##### Available records #####

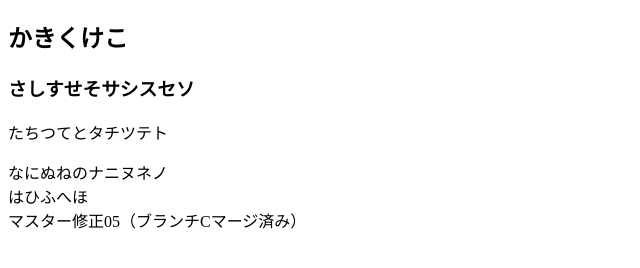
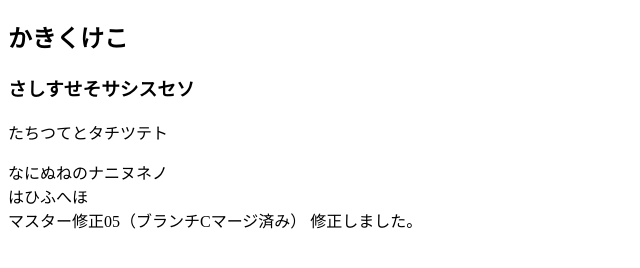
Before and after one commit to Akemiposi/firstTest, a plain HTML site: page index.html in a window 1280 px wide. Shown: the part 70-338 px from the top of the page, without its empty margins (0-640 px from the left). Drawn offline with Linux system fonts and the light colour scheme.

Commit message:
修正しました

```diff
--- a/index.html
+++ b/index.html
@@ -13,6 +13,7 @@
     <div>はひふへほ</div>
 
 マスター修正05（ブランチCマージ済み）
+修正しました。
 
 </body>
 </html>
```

#####
##### Available records #####

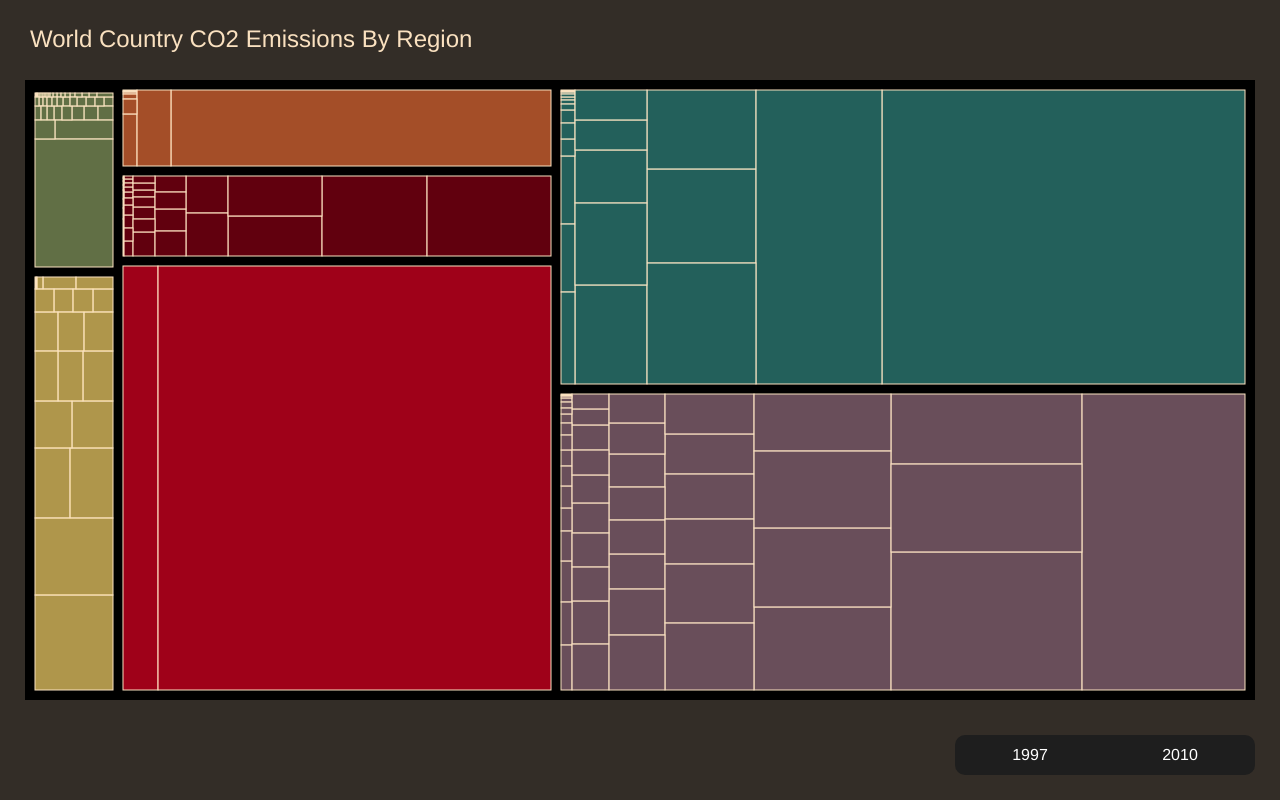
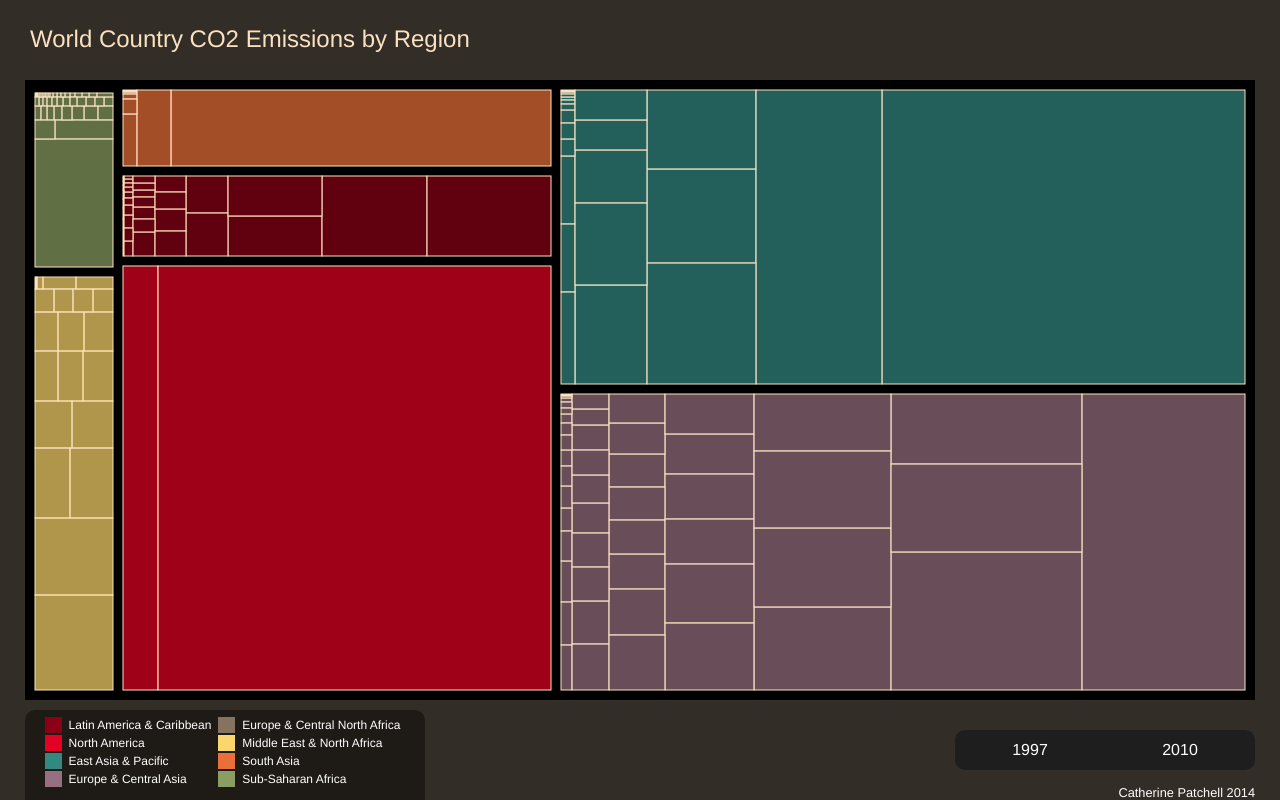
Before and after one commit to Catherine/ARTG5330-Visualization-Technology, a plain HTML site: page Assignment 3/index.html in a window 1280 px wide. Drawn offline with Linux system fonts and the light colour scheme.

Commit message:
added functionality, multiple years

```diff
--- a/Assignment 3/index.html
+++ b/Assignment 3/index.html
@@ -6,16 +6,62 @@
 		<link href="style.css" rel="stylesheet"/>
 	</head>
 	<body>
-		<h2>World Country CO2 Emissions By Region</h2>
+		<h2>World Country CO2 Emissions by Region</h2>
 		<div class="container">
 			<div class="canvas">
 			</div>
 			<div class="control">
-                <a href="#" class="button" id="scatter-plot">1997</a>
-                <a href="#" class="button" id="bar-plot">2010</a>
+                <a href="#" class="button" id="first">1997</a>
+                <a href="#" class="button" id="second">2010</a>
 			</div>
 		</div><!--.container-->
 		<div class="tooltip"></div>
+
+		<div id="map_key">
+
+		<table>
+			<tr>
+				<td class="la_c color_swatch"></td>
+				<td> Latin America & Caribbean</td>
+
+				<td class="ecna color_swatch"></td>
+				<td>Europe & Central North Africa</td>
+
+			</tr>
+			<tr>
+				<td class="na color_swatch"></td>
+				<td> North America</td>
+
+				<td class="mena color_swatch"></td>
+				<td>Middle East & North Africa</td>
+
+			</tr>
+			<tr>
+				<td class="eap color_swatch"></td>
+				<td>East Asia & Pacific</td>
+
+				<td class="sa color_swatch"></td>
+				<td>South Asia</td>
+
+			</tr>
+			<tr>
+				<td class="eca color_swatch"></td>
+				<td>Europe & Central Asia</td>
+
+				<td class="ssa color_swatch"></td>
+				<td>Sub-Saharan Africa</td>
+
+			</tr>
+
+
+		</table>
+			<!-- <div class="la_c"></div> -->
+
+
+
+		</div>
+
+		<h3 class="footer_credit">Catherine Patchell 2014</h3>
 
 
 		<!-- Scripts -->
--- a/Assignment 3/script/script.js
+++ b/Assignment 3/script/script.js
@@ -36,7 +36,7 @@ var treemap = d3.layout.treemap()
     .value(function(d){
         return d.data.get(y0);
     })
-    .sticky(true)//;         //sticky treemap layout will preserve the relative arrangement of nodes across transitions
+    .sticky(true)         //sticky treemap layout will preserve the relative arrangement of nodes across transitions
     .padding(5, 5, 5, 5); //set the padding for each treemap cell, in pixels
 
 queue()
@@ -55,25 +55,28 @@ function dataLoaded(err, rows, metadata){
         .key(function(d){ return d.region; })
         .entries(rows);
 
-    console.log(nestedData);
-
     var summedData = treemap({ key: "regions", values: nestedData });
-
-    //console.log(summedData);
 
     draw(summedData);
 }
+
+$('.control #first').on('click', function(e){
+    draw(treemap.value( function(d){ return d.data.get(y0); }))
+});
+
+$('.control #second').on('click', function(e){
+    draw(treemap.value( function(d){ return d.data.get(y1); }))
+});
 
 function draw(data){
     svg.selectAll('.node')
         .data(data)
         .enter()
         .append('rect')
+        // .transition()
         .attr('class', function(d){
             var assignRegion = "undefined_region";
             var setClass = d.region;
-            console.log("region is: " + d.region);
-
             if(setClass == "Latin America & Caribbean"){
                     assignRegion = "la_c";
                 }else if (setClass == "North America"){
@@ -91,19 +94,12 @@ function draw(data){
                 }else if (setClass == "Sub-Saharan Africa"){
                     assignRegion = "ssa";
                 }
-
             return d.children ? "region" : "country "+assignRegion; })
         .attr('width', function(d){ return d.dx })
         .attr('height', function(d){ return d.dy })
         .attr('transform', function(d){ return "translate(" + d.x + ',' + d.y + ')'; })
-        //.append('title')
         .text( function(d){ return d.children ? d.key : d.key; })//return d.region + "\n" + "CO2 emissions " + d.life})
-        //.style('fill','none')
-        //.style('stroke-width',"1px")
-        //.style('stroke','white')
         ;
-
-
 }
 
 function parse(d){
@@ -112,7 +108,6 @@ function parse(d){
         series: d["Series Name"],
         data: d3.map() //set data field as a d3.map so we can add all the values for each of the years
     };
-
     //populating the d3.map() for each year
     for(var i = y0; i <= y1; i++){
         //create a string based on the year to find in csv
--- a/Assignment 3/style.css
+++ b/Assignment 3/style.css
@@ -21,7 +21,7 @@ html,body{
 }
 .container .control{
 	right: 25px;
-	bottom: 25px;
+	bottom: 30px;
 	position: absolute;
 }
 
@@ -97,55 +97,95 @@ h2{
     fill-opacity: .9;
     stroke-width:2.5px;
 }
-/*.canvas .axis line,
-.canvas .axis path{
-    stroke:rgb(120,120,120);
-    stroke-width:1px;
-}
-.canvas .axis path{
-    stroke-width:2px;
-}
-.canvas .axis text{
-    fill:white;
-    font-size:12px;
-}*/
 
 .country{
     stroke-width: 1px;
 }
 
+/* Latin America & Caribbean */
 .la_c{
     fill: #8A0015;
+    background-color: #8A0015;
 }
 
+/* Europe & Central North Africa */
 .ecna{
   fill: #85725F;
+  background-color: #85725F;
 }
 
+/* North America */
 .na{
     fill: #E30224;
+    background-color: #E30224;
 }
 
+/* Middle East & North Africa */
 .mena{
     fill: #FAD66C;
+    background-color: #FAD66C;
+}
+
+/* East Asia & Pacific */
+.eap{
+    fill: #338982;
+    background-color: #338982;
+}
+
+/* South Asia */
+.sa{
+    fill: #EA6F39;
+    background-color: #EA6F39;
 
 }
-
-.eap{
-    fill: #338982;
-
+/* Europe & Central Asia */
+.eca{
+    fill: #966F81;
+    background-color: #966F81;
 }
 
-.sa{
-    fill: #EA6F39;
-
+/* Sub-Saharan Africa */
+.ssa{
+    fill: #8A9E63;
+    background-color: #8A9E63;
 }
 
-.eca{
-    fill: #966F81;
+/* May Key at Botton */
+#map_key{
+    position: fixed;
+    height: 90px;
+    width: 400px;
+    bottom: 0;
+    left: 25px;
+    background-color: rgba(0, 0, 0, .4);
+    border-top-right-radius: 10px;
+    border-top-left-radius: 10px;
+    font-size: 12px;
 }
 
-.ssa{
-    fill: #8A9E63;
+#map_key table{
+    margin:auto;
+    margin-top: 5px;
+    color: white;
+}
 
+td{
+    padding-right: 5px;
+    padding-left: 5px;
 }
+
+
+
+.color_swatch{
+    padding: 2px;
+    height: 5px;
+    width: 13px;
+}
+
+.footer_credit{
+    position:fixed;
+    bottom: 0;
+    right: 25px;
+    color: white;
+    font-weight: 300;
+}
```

#####
##### Available records #####

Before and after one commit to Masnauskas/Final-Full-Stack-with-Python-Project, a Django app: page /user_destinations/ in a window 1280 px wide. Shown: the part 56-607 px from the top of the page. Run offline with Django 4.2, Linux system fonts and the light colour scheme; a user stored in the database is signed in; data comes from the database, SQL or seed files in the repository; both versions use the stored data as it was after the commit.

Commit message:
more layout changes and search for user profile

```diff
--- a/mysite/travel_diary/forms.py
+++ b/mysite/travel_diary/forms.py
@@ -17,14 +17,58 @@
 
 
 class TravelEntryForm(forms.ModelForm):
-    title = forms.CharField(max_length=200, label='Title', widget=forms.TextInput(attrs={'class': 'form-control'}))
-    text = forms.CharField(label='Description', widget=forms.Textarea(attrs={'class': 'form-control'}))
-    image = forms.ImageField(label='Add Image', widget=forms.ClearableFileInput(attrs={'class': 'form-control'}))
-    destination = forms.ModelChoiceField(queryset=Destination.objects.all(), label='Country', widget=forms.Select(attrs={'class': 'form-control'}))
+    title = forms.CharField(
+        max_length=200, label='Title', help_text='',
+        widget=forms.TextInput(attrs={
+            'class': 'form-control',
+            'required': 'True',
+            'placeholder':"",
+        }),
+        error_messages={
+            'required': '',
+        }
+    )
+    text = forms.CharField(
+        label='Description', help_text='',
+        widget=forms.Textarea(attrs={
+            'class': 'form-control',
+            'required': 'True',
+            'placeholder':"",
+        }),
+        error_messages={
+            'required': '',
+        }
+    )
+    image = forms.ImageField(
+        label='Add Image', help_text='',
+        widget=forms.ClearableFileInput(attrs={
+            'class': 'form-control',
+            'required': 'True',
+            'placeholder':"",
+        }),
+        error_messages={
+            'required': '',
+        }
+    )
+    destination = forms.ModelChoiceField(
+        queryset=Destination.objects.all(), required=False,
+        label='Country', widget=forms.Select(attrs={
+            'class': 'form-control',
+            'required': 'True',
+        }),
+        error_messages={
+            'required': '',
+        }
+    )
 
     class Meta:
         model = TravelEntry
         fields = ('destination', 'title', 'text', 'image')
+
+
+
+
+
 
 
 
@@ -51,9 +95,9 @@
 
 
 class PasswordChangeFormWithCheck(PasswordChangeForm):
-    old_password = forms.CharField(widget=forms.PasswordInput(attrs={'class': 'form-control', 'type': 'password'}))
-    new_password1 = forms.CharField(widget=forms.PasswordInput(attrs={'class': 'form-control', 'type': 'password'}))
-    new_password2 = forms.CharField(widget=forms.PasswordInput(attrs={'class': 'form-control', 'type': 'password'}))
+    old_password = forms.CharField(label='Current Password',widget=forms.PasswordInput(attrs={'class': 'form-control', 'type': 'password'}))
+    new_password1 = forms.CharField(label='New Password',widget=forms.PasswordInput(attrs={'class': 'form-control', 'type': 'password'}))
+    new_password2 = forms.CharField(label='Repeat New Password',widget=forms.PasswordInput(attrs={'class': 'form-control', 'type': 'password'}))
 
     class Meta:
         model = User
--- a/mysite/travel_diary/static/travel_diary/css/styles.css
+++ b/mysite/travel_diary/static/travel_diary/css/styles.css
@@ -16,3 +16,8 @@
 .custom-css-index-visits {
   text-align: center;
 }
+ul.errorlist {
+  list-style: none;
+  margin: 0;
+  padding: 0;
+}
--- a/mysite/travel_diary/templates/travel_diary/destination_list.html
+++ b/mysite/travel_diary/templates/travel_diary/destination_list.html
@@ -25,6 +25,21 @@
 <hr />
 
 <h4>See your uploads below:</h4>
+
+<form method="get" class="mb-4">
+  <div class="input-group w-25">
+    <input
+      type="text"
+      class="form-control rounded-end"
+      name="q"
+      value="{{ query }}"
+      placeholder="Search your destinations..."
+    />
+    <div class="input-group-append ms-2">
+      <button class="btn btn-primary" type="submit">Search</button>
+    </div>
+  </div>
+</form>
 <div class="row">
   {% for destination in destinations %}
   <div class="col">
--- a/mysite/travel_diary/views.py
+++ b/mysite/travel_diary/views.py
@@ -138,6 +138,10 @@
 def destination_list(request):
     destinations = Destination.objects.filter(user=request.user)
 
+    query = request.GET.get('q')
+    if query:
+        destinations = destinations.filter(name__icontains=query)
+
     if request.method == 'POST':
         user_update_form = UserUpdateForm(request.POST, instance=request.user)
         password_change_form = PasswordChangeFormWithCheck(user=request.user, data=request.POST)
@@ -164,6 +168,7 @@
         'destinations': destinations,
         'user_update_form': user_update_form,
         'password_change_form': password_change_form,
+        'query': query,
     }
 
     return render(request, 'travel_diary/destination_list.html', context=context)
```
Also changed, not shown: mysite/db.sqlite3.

#####

Return all lines above that mention the word "background".

* [Exercise solution]
+    background-color: #8A0015;
+  background-color: #85725F;
+    background-color: #E30224;
+    background-color: #FAD66C;
+    background-color: #338982;
+    background-color: #EA6F39;
+    background-color: #966F81;
+    background-color: #8A9E63;
+    background-color: rgba(0, 0, 0, .4);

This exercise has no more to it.